A baby record book including scientific charts which will prove of practical service to the mother and growing child.

Scientific charts??  Also notice mention of the “Chicago Lying-in Hospital”.

Next we have the “endorsements” page.



Some of what’s written here is also amazing.  It seems like we weren’t allowed to keep scrapbooks as sentimental creations back in the 1950s, but somehow had to justify books like this as truly useful scientific records, to be used by attending physicians.  Mothers would be gathering and keeping this information “for their own use in checking up on their methods and results”.  Also note the goal, to keep “a simple, adequate, unsentimental record of the baby’s development”.

Unsentimental?  Clearly, this is not your daughter’s lovely artistic scrapbook of the 1990s.

The next two images show the table of contents, which gives us an idea of the layout of the book.

Table of Contents, part 1

Table of Contents, part 1

Table of Contents, Part 2

Table of Contents, Part 2

Notice the detailed structure–so different from today’s idea of scrapbooking, which emphasizes open-ended creativity and originality.

Here’s one of the pages for recording some of the baby’s early behavior.

Baby's First Ten Days

Baby's First Ten Days

Of course some of this is sort of entertaining (e.g. Mike being labeled a “stinker” because he cried when he wanted to be held).  But it also gives some real insight into the habits and culture surrounding a newborn in 1956.  Going far beyond just a photo from the first days, we get a real sense of what life was like for mother and baby.

Here’s a footprint/handprint page.

Identification Marks

Identification Marks

It’s nice to have the little card listing details from the birth, in case this information isn’t recorded anywhere else.

Here’s a chart showing weight and height, up through Mike’s 6th year.

Record of Growth

Record of Growth

Wow–how many parents these days take the time to record height/weight data every month?

Here’s a page that had a few congratulatory cards pasted into it.

Notes and Letters of Congratulations

Notes and Letters of Congratulations

Next we have a page listing gifts received.



I find this pretty interesting.  You get a sense of the relatives and friends who were part of my Mom’s social circle at the time.  I’m especially intrigued by the appearance on this list of someone named “Fraulein Frickke”.  Clearly, I need to ask my Mom about this person.

Then we have the following page, with photos of the homes where Mike lived for the first few years of his life.



This sort of information is a real gold mine for the family historian.  It’s evidence that you can use in reconstructing information about where the family lived at a particular point in time.  The polaroids automatically labeled with the date are especially helpful.

Here is Mike’s “physical and mental development”.

Physical and Mental Development

Physical and Mental Development

Again, this stuff is priceless.  You really get a mental image of the person as a baby that goes far beyond a simple list of dates and places.

Here’s the “Talking” page.



And here is a summary of Mike’s 1st birthday celebration.

One Year Old

One Year Old

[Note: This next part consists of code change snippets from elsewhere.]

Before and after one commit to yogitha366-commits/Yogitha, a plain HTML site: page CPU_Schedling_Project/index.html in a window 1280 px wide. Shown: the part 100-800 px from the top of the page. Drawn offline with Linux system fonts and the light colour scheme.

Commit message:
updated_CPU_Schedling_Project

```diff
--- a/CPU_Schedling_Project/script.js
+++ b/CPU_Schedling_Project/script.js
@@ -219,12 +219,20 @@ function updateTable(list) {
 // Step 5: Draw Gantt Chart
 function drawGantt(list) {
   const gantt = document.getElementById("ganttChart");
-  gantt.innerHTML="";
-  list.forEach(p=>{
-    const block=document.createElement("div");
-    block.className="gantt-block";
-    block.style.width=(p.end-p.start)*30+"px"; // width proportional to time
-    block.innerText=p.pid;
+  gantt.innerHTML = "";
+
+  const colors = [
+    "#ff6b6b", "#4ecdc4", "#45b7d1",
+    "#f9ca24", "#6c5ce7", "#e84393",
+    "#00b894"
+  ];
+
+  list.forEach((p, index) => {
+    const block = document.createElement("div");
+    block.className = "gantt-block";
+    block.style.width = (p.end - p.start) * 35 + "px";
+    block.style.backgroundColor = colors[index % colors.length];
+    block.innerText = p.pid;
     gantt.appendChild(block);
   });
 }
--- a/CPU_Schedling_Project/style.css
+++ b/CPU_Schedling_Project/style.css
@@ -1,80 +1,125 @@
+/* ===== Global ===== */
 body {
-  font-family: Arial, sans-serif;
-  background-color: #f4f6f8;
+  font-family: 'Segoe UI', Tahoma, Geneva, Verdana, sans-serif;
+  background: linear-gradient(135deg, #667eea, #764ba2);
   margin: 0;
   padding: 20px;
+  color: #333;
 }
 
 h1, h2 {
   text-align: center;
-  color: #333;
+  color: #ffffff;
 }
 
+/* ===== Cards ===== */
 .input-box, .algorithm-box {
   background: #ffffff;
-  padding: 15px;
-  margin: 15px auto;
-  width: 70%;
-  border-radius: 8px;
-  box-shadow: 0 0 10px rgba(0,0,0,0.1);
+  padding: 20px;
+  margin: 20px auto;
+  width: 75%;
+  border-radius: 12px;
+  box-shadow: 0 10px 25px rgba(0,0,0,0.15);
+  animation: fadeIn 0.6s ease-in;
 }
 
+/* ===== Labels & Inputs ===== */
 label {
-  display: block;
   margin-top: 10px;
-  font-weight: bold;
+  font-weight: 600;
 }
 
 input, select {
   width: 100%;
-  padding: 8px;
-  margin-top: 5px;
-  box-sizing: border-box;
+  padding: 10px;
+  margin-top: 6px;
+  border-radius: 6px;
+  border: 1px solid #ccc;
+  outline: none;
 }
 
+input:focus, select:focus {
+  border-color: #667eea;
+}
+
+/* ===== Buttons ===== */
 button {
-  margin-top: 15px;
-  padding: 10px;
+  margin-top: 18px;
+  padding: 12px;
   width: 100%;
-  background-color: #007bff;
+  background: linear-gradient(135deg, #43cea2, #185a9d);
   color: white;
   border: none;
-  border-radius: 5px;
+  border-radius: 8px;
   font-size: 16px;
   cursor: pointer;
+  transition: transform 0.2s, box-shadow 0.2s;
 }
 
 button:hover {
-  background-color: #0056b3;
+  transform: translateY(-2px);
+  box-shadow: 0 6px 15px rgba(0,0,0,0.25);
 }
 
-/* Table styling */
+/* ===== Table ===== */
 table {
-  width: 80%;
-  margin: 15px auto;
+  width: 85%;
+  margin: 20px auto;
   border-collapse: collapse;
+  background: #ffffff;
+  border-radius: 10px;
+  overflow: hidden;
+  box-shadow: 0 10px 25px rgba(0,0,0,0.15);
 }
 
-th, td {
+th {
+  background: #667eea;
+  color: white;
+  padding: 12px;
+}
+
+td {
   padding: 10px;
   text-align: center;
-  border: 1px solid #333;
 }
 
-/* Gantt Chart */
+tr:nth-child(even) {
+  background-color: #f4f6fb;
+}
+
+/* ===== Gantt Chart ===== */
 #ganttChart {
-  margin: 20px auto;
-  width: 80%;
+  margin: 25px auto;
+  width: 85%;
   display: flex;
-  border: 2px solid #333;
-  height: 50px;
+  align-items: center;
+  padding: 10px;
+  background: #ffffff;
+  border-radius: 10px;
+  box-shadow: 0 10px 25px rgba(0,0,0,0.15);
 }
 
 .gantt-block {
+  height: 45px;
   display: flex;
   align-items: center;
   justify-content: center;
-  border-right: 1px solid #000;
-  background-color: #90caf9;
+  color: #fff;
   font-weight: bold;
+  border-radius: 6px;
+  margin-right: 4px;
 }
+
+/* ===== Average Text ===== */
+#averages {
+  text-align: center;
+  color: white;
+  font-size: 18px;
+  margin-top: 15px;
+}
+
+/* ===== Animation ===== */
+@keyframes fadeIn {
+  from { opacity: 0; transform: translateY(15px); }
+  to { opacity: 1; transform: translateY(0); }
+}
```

Again, this is great to use as a secondary source in your research, giving you some evidence about people who were associated with the family at this particular time.  Note the comment about Daddy having to go to a ball game..

Here’s is the “Trips” page.



You can possibly use information like this to figure out the date/place of family photos that you might have in your collection.  The page gives us some real specific data about some family trips.

Finally, here’s a “family album” page, with pictures of my Mom and her first husband.

Family Album

Family Album

Many of these baby books have plenty of space for photos.  In the case of my brother, there weren’t that many photos in the book.  But these two photos are ones that I don’t think I’ve found elsewhere in the family collection of photos.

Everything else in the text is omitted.